Wednesday, April 01, 2009

The President In Pajamas

In Saturday's WSJ, Bret Stephens noted that not even children's TV is safe from politics:

Yet there we were -- my right-leaning self, my otherwise-leaning better half, the Obama-aware-though-not-yet-politically-engagée Lara and her slightly befuddled younger brother Noah -- watching the Noggin channel as it "celebrates President Barack Obama and some of his favorite things." With a voice-over that sounded like a Noggin character and a set of brightly colored illustrations of the 44th president and his family, the segment continued as follows:

Barack Obama is the first African-American to be President. That is what's called a historic event.

Leading a country is no easy task. So what does he do to relax you may ask?

He loves shrimp linguini and the chili he cooks.

He also plays Scrabble; collects comic books.

He likes classical and hip hop and jazz music too.

He always goes shopping for the same type of shoe!

He reads lots of books and writes wonderful speeches.

He goes on vacation and takes walks on beaches.

He loves basketball; it's his favorite sport.

In the White House backyard he'll have his own court.

He reads bedtime stories to his daughters at night.

The president in pajamas, what a sight!

Now you know the president better than before.

Which leaves just one thing:

When he sleeps does he snore?

It concluded with the message: "For more about President Barack Obama, go to" Curious, I went to the Web site but found only the same video (it seems to have since been removed). Still curious, I called Nickelodeon, where I was told the clip was done for black history month (along with clips of other notable African-Americans) and had "no political overtones."

Maybe so, but why then select Mr. Obama when there were plenty of non-partisan role models to choose from? I suppose I wouldn't object to a bit of civic consciousness-raising among preschoolers. Then again, I've been watching Noggin on a more-or-less daily basis for four years, and I can't remember a similar clip about President Bush, his bike rides, cowboy boots and Scottish terrier. So I'm left to conclude that a channel whose chirpy slogan is "I'm using my Noggin!" is up to something else. Actually, boys and girls, Noggin is using you.

We don't get Noggin as part of our cable package, but we do get Nickelodeon. And I saw the short, hagiographic cartoon celebrating President Obama a couple of times during Black History Month. Like Stephens, I too was surprised at how overtly political it was despite Nickelodeon's effort to sell it as simply recognition of a historic figure in black history. And like Stephens, I can't recall seeing anything remotely similar about President Bush on Nick. In fact, I can't even recall his name being mentioned on any special promotions by the station.

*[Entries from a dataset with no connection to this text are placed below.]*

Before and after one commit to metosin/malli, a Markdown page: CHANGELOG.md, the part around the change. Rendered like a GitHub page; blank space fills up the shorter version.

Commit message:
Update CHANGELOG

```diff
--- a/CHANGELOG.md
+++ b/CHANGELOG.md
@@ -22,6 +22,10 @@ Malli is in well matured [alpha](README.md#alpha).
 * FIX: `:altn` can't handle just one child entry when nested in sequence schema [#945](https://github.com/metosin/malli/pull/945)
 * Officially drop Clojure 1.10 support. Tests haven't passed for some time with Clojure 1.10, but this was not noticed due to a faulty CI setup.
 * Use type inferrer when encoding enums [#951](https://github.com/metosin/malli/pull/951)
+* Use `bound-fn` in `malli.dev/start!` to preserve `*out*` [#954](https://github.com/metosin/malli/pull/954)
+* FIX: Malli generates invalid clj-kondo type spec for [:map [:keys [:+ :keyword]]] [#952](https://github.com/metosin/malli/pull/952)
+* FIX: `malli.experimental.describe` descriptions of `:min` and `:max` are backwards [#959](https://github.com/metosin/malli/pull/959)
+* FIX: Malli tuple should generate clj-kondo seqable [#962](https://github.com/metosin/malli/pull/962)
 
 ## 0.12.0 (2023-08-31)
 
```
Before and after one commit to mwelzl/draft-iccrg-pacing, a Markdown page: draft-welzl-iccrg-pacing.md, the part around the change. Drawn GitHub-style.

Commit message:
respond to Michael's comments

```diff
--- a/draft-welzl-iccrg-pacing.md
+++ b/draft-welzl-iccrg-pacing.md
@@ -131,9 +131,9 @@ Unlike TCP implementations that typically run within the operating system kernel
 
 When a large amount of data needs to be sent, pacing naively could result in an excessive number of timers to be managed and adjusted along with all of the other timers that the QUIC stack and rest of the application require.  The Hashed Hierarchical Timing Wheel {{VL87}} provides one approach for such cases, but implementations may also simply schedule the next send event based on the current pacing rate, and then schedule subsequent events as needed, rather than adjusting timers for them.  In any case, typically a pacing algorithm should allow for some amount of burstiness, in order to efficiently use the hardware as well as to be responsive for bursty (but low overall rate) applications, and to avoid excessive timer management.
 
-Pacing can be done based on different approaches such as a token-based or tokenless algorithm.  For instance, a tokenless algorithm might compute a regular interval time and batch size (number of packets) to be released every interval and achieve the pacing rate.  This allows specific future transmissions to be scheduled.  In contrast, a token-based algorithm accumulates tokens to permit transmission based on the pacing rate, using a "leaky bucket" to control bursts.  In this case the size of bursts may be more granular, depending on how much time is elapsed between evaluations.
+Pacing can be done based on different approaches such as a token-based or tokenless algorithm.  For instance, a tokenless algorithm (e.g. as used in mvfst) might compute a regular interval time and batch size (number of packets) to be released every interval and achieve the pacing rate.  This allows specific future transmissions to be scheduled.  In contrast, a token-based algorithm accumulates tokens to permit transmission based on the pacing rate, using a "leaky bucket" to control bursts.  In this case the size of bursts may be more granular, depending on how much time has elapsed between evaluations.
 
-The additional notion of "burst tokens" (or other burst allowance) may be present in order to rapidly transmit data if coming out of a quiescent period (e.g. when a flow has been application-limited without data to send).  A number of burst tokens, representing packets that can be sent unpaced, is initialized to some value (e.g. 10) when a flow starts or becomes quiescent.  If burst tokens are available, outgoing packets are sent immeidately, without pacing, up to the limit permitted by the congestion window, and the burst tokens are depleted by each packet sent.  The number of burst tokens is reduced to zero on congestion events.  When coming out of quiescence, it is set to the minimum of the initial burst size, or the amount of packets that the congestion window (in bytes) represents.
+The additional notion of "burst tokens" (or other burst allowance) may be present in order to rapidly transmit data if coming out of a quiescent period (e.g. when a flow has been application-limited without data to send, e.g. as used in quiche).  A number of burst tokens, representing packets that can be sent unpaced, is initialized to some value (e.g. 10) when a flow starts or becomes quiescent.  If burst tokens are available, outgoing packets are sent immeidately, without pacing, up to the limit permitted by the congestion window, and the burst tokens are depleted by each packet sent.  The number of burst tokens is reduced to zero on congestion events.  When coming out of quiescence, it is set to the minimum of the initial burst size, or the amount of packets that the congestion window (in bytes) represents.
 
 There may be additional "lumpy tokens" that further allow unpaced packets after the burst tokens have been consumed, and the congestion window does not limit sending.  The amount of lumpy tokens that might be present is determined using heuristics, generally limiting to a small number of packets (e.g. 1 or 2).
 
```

But this celebration of President Obama is only the most overt example of Nickelodeon's political bias. Last year, they provided "coverage" of the campaign with kid reporters and interviews with children involved in politics. Far more of these stories were about kids who supported Obama than McCain. Not surprisingly, when the station conducted an on-line poll asking children to "pick the president," Obama emerged as the winner. That result was then enthusiastically reported on the station. At the inauguration, these same "reporters" celebrated the occasion by jumping up and down and chanting "Obama! Obama! Obama!" In that respect, I suppose that weren't much different from their grownup media counterparts.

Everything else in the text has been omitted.